** SUPPLIED ENTRIES **
+ + + + +

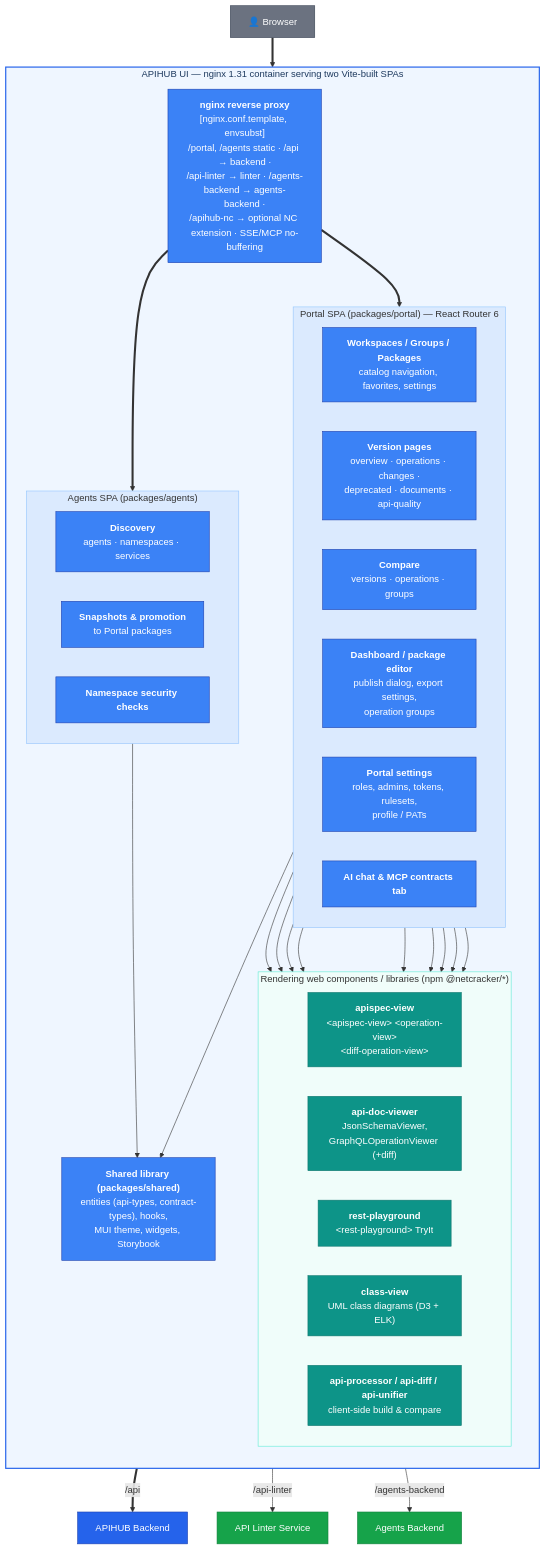
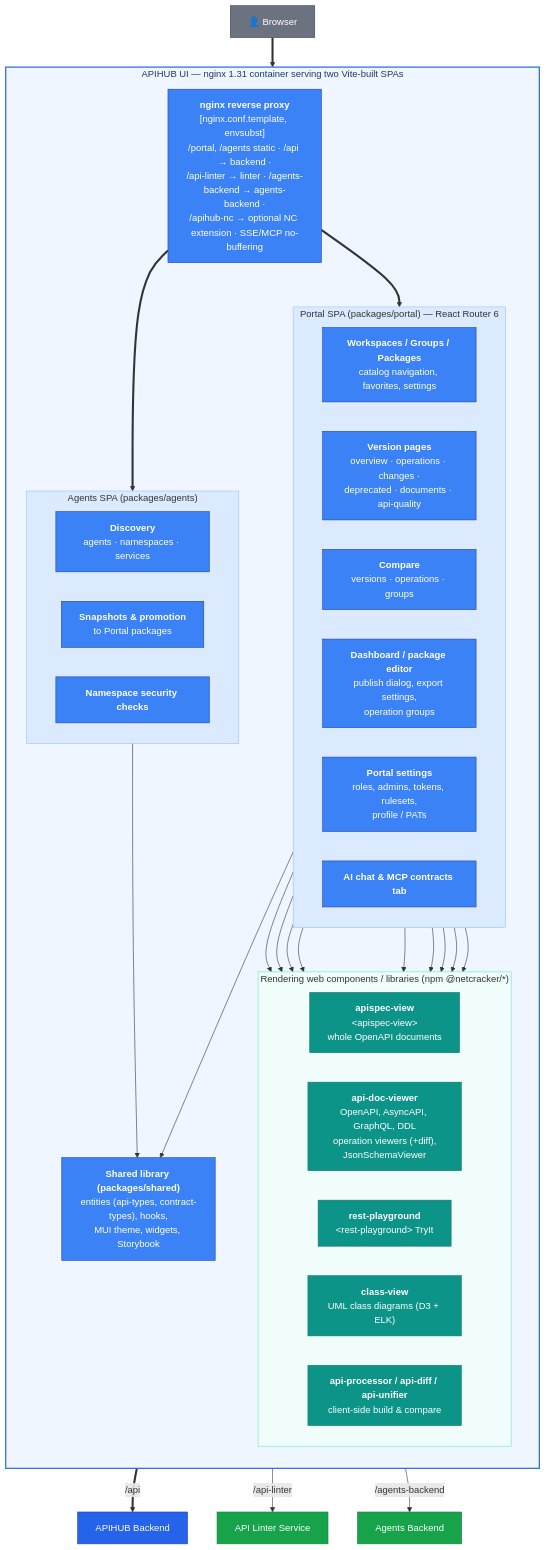
The fourth of 26 diagrams in tools/architecture-model/c4/APIHUB_C4_architecture.md (Netcracker/qubership-apihub), drawn with Mermaid before and after one commit. The commit also changed other lines of this file and 22 other files, not shown here.

First line of the commit message:
docs: describe apispec-view as the whole-document viewer only

````diff
--- a/tools/architecture-model/c4/APIHUB_C4_architecture.md
+++ b/tools/architecture-model/c4/APIHUB_C4_architecture.md
@@ -334,60 +334,60 @@
 ```mermaid
 flowchart TB
     browser["👤 Browser"]:::ext
 
     subgraph uic ["APIHUB UI — nginx 1.31 container serving two Vite-built SPAs"]
         direction TB
         nginx["<b>nginx reverse proxy</b><br/>[nginx.conf.template, envsubst]<br/>/portal, /agents static · /api → backend ·<br/>/api-linter → linter · /agents-backend → agents-backend ·<br/>/apihub-nc → optional NC extension · SSE/MCP no-buffering"]:::comp
 
         subgraph portal ["Portal SPA (packages/portal) — React Router 6"]
             direction LR
             p_nav["<b>Workspaces / Groups / Packages</b><br/>catalog navigation, favorites, settings"]:::comp
             p_ver["<b>Version pages</b><br/>overview · operations · changes ·<br/>deprecated · documents · api-quality"]:::comp
             p_cmp["<b>Compare</b><br/>versions · operations · groups"]:::comp
             p_edit["<b>Dashboard / package editor</b><br/>publish dialog, export settings,<br/>operation groups"]:::comp
             p_admin["<b>Portal settings</b><br/>roles, admins, tokens, rulesets,<br/>profile / PATs"]:::comp
             p_ai["<b>AI chat &amp; MCP contracts tab</b>"]:::comp
         end
 
         subgraph agents ["Agents SPA (packages/agents)"]
             direction LR
             a_disc["<b>Discovery</b><br/>agents · namespaces · services"]:::comp
             a_snap["<b>Snapshots &amp; promotion</b><br/>to Portal packages"]:::comp
             a_sec["<b>Namespace security checks</b>"]:::comp
         end
 
         shared["<b>Shared library (packages/shared)</b><br/>entities (api-types, contract-types), hooks,<br/>MUI theme, widgets, Storybook"]:::comp
 
         subgraph libs ["Rendering web components / libraries (npm @netcracker/*)"]
             direction LR
-            apispec["<b>apispec-view</b><br/>&lt;apispec-view&gt; &lt;operation-view&gt;<br/>&lt;diff-operation-view&gt;"]:::lib
-            docviewer["<b>api-doc-viewer</b><br/>JsonSchemaViewer,<br/>GraphQLOperationViewer (+diff)"]:::lib
+            apispec["<b>apispec-view</b><br/>&lt;apispec-view&gt;<br/>whole OpenAPI documents"]:::lib
+            docviewer["<b>api-doc-viewer</b><br/>OpenAPI, AsyncAPI, GraphQL, DDL<br/>operation viewers (+diff),<br/>JsonSchemaViewer"]:::lib
             playground["<b>rest-playground</b><br/>&lt;rest-playground&gt; TryIt"]:::lib
             classview["<b>class-view</b><br/>UML class diagrams (D3 + ELK)"]:::lib
             processor_ui["<b>api-processor / api-diff / api-unifier</b><br/>client-side build &amp; compare"]:::lib
         end
     end
 
     backend["APIHUB Backend"]:::core
     linter["API Linter Service"]:::extension
     abe["Agents Backend"]:::extension
 
     browser ==> nginx
     nginx ==> portal & agents
     portal & agents --> shared
     p_ver & p_cmp --> apispec & docviewer & playground & classview
     p_edit --> processor_ui
     nginx == "/api" ==> backend
     nginx -- "/api-linter" --> linter
     nginx -- "/agents-backend" --> abe
 
     classDef ext fill:#6b7280,stroke:#374151,color:#fff
     classDef core fill:#2563eb,stroke:#1e40af,color:#fff
     classDef extension fill:#16a34a,stroke:#15803d,color:#fff
     classDef comp fill:#3b82f6,stroke:#1e40af,color:#fff,stroke-width:1px
     classDef lib fill:#0d9488,stroke:#0f766e,color:#fff,stroke-width:1px
     style uic fill:#eff6ff,stroke:#2563eb,stroke-width:2px,color:#1e3a5f
     style portal fill:#dbeafe,stroke:#93c5fd
     style agents fill:#dbeafe,stroke:#93c5fd
     style libs fill:#f0fdfa,stroke:#5eead4
 ```
````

+ + + + +

** GOAL OF THE EXERCISE **
Using the data above, state the number of lines that contain the word "settings"; add nothing else.

** ANSWER SPACE **
3